Gigi Ugulava is Tbilisi’s incumbent mayor and one of the influential figures within the President Saakashvili’s administration.
He was nominated for re-election by the ruling party.
Ugulava, 34, is the mayor of the capital city since July, 2005, when he was appointed on the post by President Saakashvili. After the October 2006 local elections, Ugulava was elected on the mayor’s position by the Tbilisi City Council.
Before becoming the mayor, in a period between December, 2003- July, 2005 he served on various senior government positions, including Deputy Justice Minister; Deputy Security Minister; Governor of Samegrelo region and chief of President’s administration.
Before joining the government after the Rose Revolution, Ugulava, a graduate of Tbilisi State University’s philosophy and sociology studies, worked for various civil society organizations and practiced journalism for couple of years.
It was Ugulava who was the first to signal about the authorities’ readiness to introduce direct election of Tbilisi mayor.
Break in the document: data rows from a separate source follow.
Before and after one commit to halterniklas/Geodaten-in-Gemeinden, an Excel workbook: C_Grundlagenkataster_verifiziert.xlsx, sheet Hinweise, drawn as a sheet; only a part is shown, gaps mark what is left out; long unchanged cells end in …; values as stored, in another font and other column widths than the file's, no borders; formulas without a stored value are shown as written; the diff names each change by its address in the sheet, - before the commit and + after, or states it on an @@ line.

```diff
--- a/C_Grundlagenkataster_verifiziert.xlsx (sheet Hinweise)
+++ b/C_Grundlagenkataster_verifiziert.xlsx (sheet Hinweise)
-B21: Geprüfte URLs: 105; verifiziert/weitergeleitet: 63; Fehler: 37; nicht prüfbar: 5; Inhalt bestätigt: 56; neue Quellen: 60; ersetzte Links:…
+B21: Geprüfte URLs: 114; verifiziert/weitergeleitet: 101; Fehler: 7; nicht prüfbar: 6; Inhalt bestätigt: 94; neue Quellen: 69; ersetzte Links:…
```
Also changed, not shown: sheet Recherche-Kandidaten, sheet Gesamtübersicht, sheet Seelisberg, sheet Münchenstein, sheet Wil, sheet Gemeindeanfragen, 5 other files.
He made the announcement on April 4, few days before the opposition’s planned street protest rally. The proposal was confirmed on April 10 by President Saakashvili and in July, 2009 he offered to hold early local elections on May 30 instead of late 2010, including direct election of Tbilisi mayor.
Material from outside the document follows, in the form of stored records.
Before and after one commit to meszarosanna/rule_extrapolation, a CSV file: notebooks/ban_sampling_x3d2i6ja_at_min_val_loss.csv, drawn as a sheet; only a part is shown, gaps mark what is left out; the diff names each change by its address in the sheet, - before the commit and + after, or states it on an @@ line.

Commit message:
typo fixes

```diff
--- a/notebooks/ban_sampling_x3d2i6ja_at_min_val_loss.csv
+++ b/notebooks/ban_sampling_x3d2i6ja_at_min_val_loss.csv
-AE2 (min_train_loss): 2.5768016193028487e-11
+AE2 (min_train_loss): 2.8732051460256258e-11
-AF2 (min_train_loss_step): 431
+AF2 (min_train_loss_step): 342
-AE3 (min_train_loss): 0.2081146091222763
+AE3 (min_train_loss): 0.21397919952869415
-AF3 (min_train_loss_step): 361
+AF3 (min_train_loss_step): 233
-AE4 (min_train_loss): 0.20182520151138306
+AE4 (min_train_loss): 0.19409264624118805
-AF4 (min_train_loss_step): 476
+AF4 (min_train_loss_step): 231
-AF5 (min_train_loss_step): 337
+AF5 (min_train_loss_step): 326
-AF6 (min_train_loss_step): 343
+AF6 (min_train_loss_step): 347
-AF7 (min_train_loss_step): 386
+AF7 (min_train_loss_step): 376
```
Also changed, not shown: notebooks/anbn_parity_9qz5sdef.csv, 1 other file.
In following months, Ugulava has kept relatively low political profile - shunning away from making public political statements, but instead has been active in creating an image of an effective executive.
Ugulava launched his formal campaign for re-election on April 26 with slogan: “A Lot Remains to Be Done”; the focus of his campaign is resolving unemployment problem.
During the first couple of days of his formal campaign he put himself in the position of working class by appearing one day as a baker in one of the bakeries in Tbilisi suburb, then as a cleaner in a movie theater in downtown Tbilisi cleaning windows there; a butcher and seller of a meat in a market and also as a worker at a fuel station. He said he would better understand needs and problems of small enterprises by putting himself in their shoes.